The employer and insurer’s brief points to two alleged failures on the part of the employee and her job search. First, it is argued that her job search was inadequate because her job contacts with prospective employers were made by using the internet rather than in person. Second, the employer and insurer contend that the employee did not update her resume after she obtained her associate of arts degree from Inver Hills Community College in June 2011 and that if she had done so the likelihood of a successful job search would have been increased.
The employee’s job search after her layoff from Cypress was done under the direction of a QRC selected by the employer and insurer. The employee met frequently with the QRC and the placement specialist and discussed her job search with them. There is no indication in the rehabilitation reports or forms that the employee was ever advised that she was conducting her job search inappropriately. Apparently neither the QRC nor the placement specialist found a problem with the employee’s use of the internet to contact prospective employers and the IVE did not really explain why this approach was inadequate. Further, we note that the employee’s approach in her job search was successful since she found employment at Dermatology Consultants. With regard to updating the employee’s resume, the QRC testified that obtaining the associate of arts degree at Inver Hills helped the employee obtain some of the credits she would need at the University of Minnesota but that the degree did not provide the employee with any transferable skills and was essentially the same degree she had obtained in Tennessee. In addition, by the time the employee obtained this degree in the summer of 2011, the employer and insurer were refusing to provide any further job search assistance.
When an employee is receiving rehabilitation services, the appropriate inquiry in considering the adequacy of job search is whether the employee has cooperated with the rehabilitation plan. Boeder v. State, Dep’t of Natural Resources, 63 W.C.D. 634 (W.C.C.A. 2003); Nelson v. Quality Pork Processors, No.WC07-138 (W.C.C.A. Oct. 3, 2007). The QRC testified that the employee cooperated with rehabilitation and, on cross-examination, the IVE agreed with that conclusion. Given those opinions and the record as a whole, the compensation judge’s conclusions that the employee conducted an adequate job search and established compliance with the first Poole factor are supported by substantial evidence.
Whether retraining is reasonable vocational rehabilitation is a question of fact for the compensation judge and will be affirmed by this court if the compensation judge’s decision is supported by substantial evidence.
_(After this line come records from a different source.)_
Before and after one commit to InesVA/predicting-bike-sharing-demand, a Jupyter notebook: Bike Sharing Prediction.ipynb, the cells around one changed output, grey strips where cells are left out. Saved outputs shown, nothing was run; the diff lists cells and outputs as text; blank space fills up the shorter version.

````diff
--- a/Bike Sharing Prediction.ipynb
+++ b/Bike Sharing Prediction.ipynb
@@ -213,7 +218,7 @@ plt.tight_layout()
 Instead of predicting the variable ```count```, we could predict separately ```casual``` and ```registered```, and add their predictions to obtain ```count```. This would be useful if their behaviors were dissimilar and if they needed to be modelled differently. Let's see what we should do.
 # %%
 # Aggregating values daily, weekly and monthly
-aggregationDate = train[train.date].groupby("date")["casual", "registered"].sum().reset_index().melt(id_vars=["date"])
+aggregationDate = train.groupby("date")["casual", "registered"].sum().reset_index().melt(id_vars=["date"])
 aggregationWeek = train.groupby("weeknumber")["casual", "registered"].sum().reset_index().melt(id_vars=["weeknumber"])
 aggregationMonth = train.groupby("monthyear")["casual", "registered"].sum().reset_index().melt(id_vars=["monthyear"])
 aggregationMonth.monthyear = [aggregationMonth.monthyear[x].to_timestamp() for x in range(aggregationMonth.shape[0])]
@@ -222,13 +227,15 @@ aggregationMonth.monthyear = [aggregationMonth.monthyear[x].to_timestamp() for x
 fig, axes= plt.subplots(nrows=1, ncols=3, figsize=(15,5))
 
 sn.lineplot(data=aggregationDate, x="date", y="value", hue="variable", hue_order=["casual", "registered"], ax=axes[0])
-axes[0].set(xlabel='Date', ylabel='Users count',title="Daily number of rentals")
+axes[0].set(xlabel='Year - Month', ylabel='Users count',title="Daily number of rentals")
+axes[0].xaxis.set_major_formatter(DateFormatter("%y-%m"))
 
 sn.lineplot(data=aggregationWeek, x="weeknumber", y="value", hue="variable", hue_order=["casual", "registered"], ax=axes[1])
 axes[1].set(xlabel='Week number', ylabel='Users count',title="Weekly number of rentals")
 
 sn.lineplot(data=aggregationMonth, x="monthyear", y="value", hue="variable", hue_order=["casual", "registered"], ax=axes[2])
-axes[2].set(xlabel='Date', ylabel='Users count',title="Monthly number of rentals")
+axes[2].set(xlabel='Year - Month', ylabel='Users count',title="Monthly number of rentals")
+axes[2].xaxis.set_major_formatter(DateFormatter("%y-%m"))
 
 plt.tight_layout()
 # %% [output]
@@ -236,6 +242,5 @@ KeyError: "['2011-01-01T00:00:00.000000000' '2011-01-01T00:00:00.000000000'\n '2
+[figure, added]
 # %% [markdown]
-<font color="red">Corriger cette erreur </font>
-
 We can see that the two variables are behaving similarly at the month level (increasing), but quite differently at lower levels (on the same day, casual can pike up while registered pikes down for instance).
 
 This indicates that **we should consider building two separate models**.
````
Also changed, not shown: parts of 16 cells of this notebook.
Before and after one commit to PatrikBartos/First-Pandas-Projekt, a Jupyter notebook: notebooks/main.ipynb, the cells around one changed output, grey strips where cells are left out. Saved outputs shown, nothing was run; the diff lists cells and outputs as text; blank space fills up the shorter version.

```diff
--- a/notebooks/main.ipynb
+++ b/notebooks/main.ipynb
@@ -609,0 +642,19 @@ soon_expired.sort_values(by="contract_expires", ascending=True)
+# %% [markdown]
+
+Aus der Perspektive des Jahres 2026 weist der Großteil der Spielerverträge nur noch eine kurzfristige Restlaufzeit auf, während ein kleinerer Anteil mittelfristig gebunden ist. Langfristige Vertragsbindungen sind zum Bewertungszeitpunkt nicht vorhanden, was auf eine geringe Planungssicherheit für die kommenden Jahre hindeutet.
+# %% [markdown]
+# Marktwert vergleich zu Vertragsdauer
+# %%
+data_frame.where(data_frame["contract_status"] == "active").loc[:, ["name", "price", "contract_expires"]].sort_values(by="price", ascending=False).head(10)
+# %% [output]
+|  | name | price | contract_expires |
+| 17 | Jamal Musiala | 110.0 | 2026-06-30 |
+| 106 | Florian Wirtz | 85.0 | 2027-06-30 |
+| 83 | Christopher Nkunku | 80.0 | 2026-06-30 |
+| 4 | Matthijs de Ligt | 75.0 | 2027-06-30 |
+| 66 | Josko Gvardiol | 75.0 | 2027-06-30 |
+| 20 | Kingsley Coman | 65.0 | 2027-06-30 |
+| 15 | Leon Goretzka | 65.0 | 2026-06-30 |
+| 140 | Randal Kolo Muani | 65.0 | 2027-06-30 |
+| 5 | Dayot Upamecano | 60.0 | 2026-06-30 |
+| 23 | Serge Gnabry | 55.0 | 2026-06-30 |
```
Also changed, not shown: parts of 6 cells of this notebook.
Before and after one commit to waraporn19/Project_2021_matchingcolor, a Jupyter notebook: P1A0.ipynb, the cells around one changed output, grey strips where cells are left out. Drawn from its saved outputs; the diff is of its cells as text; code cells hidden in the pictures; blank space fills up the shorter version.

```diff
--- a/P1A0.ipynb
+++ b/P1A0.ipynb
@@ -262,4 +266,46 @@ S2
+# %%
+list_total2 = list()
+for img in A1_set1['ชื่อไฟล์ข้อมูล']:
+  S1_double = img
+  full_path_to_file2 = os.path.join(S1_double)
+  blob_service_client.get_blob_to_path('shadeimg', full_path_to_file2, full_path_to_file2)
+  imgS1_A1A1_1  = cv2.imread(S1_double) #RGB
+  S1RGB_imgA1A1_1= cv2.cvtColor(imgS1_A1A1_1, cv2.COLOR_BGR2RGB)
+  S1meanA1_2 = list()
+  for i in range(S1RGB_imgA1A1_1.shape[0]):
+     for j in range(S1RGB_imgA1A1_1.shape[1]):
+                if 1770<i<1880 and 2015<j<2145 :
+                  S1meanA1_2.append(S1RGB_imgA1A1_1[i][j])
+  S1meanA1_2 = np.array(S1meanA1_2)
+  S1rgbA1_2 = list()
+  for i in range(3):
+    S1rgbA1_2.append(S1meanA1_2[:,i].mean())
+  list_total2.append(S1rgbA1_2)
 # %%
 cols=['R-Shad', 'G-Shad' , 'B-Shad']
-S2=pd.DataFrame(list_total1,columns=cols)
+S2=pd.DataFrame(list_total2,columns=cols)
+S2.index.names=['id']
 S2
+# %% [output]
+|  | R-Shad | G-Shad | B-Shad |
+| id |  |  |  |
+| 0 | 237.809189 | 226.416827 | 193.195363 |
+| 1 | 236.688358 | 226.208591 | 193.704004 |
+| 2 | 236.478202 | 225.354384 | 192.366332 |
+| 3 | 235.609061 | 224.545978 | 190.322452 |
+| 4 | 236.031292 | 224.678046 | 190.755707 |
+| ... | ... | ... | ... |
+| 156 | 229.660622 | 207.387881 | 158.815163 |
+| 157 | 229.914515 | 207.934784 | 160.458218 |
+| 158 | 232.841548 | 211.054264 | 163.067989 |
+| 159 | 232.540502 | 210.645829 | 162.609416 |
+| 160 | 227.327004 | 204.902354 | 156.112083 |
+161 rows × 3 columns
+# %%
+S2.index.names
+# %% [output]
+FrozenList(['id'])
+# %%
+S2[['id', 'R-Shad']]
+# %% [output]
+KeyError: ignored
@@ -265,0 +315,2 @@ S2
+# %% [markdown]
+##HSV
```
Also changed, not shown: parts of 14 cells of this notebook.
Norby v. Arctic Enters., 305 Minn. 519, 232 N.W.2d 773, 28 W.C.D. 48 (1975); Erickson v. City of St. Paul, 67 W.C.D. 515 (W.C.C.A. 2007).
We find ample evidence to support the compensation judge’s award of retraining and the compensation judge’s decision is affirmed.
 Poole v. Farmstead Foods, 42 W.C.D. 970 (W.C.C.A. 1989).